Speaking for at least 35 state attorneys general, the National Association of Attorneys General complains that the new policy violates consumers' privacy by sharing personal information across Google's services without providing an explicit "opt in" or a meaningful "opt out" option. NAAG sent a letter to Google's Chief Executive Officer, Larry Paige, requesting a sit down. The NAAG letter states, in part:
Everyone seems to know the difference between posting content on sites like Google+ and YouTube and having their deepest darkest searches tracked. In the former context, the user usually intends for the content to be discovered. For example, we here at this blog wish our Clarkston Legal video on YouTube had more than 45 views in two years; my son thinks that's lame.
In the latter context, on the other hand, folks are sometimes embarrassed by what pops-up in the form of advertisements that the mighty and all-powerful web spider has determined to be relevant to a particular individual. Such ads are displayed based on the aggregated content and personal information collected by the service provider.
This chapter just lets us know that privacy law is a fast-growing area of law that will take on increasing significance.
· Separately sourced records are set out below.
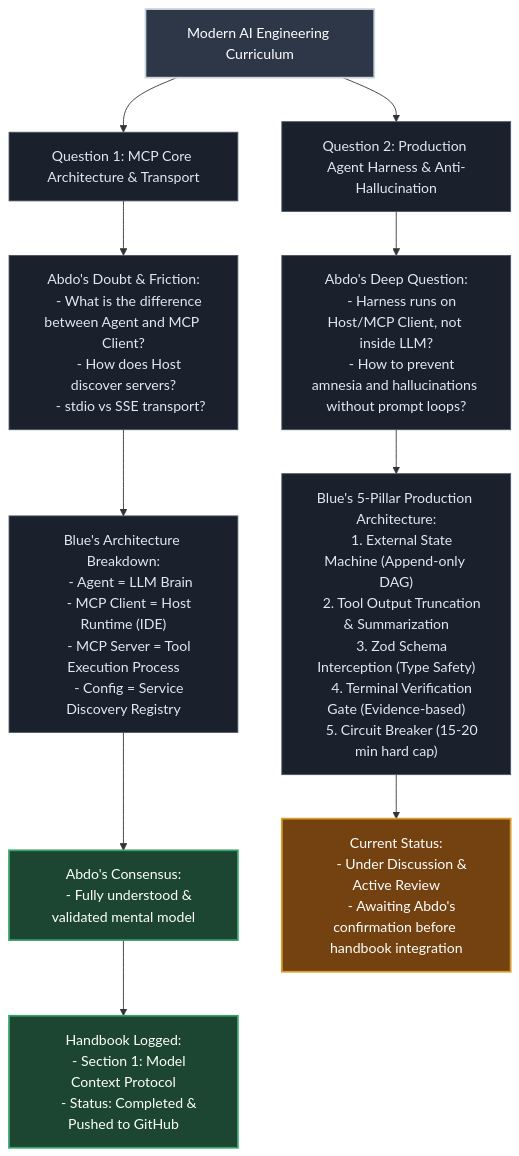
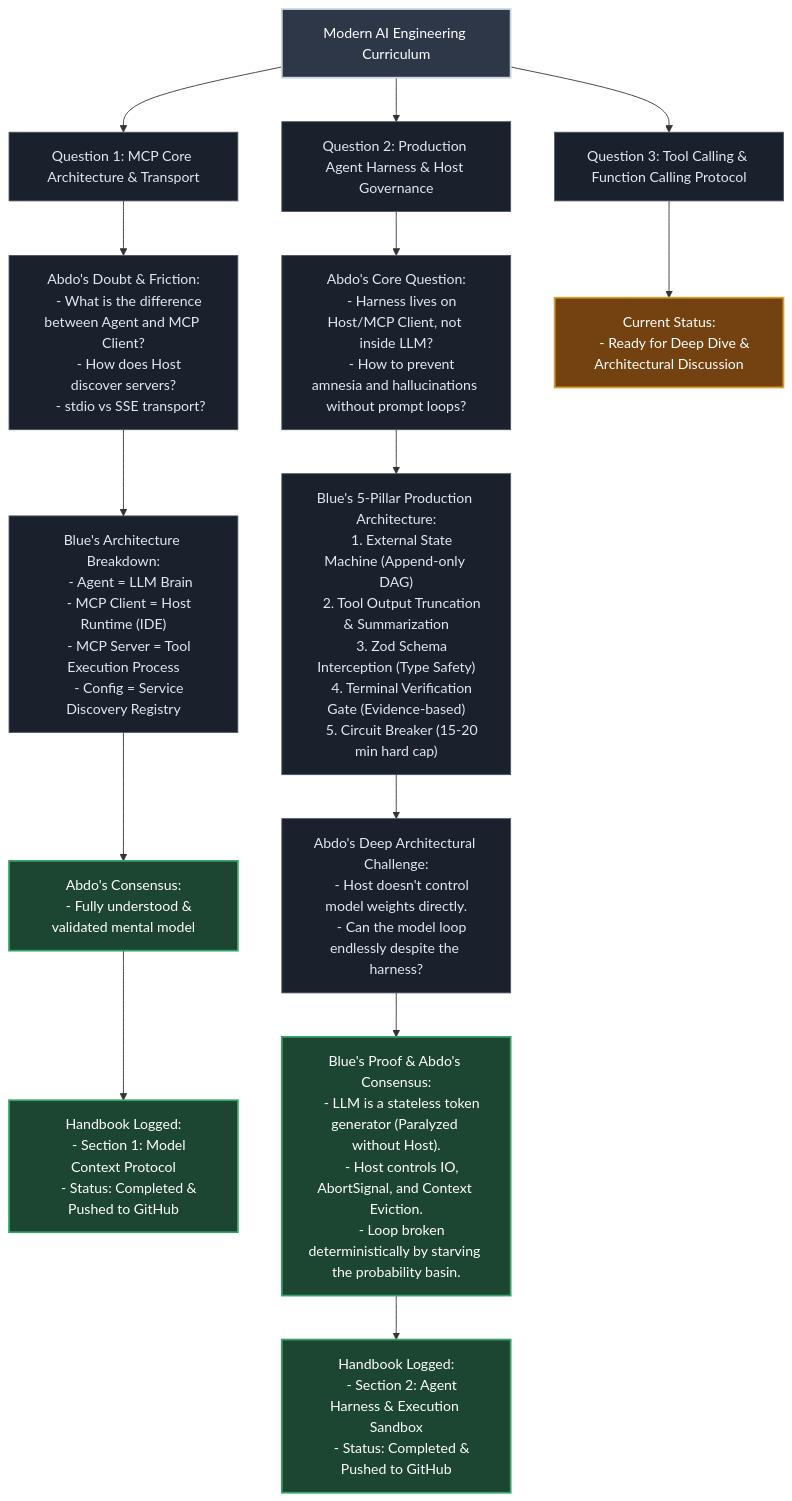
Before and after one commit to Abdo5-Mahmoud/Daily-Tracker-system: the diagram in engineering-learning/AI_CURRICULUM_QUESTION_TREE.md, drawn with Mermaid. The commit also changed other lines of this file and 1 other file, not shown here.

Commit message:
feat(curriculum): resolve Question 2 on agent harness architecture and update dialogue tree

````diff
--- a/engineering-learning/AI_CURRICULUM_QUESTION_TREE.md
+++ b/engineering-learning/AI_CURRICULUM_QUESTION_TREE.md
@@ -13,47 +13,59 @@
 ```mermaid
 flowchart TD
     Root["Modern AI Engineering Curriculum"]
 
     %% Question 1 Branch
     Root --> Q1["Question 1: MCP Core Architecture & Transport"]
     Q1 --> Q1_Doubt["Abdo's Doubt & Friction:
     - What is the difference between Agent and MCP Client?
     - How does Host discover servers?
     - stdio vs SSE transport?"]
     Q1_Doubt --> Q1_Analysis["Blue's Architecture Breakdown:
     - Agent = LLM Brain
     - MCP Client = Host Runtime (IDE)
     - MCP Server = Tool Execution Process
     - Config = Service Discovery Registry"]
     Q1_Analysis --> Q1_Resolution["Abdo's Consensus:
     - Fully understood & validated mental model"]
     Q1_Resolution --> Q1_Handbook["Handbook Logged:
     - Section 1: Model Context Protocol
     - Status: Completed & Pushed to GitHub"]
 
     %% Question 2 Branch
-    Root --> Q2["Question 2: Production Agent Harness & Anti-Hallucination"]
-    Q2 --> Q2_Doubt["Abdo's Deep Question:
-    - Harness runs on Host/MCP Client, not inside LLM?
+    Root --> Q2["Question 2: Production Agent Harness & Host Governance"]
+    Q2 --> Q2_Doubt["Abdo's Core Question:
+    - Harness lives on Host/MCP Client, not inside LLM?
     - How to prevent amnesia and hallucinations without prompt loops?"]
     Q2_Doubt --> Q2_Analysis["Blue's 5-Pillar Production Architecture:
     1. External State Machine (Append-only DAG)
     2. Tool Output Truncation & Summarization
     3. Zod Schema Interception (Type Safety)
     4. Terminal Verification Gate (Evidence-based)
     5. Circuit Breaker (15-20 min hard cap)"]
-    Q2_Analysis --> Q2_Pending["Current Status:
-    - Under Discussion & Active Review
-    - Awaiting Abdo's confirmation before handbook integration"]
+    Q2_Analysis --> Q2_Friction["Abdo's Deep Architectural Challenge:
+    - Host doesn't control model weights directly.
+    - Can the model loop endlessly despite the harness?"]
+    Q2_Friction --> Q2_Resolution["Blue's Proof & Abdo's Consensus:
+    - LLM is a stateless token generator (Paralyzed without Host).
+    - Host controls IO, AbortSignal, and Context Eviction.
+    - Loop broken deterministically by starving the probability basin."]
+    Q2_Resolution --> Q2_Handbook["Handbook Logged:
+    - Section 2: Agent Harness & Execution Sandbox
+    - Status: Completed & Pushed to GitHub"]
+
+    %% Question 3 Branch
+    Root --> Q3["Question 3: Tool Calling & Function Calling Protocol"]
+    Q3 --> Q3_Pending["Current Status:
+    - Ready for Deep Dive & Architectural Discussion"]
 
     %% Styling
     classDef rootStyle fill:#2d3748,stroke:#cbd5e0,stroke-width:2px,color:#fff;
     classDef resolvedStyle fill:#1c4532,stroke:#38a169,stroke-width:2px,color:#fff;
     classDef pendingStyle fill:#744210,stroke:#d69e2e,stroke-width:2px,color:#fff;
     classDef nodeStyle fill:#1a202c,stroke:#4a5568,stroke-width:1px,color:#e2e8f0;
 
     class Root rootStyle;
-    class Q1,Q1_Doubt,Q1_Analysis,Q2,Q2_Doubt,Q2_Analysis nodeStyle;
-    class Q1_Resolution,Q1_Handbook resolvedStyle;
-    class Q2_Pending pendingStyle;
+    class Q1,Q1_Doubt,Q1_Analysis,Q2,Q2_Doubt,Q2_Analysis,Q2_Friction,Q3 nodeStyle;
+    class Q1_Resolution,Q1_Handbook,Q2_Resolution,Q2_Handbook resolvedStyle;
+    class Q3_Pending pendingStyle;
 ```
````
Stay tuned for the flow of developments as the lawsuits start to pile-up.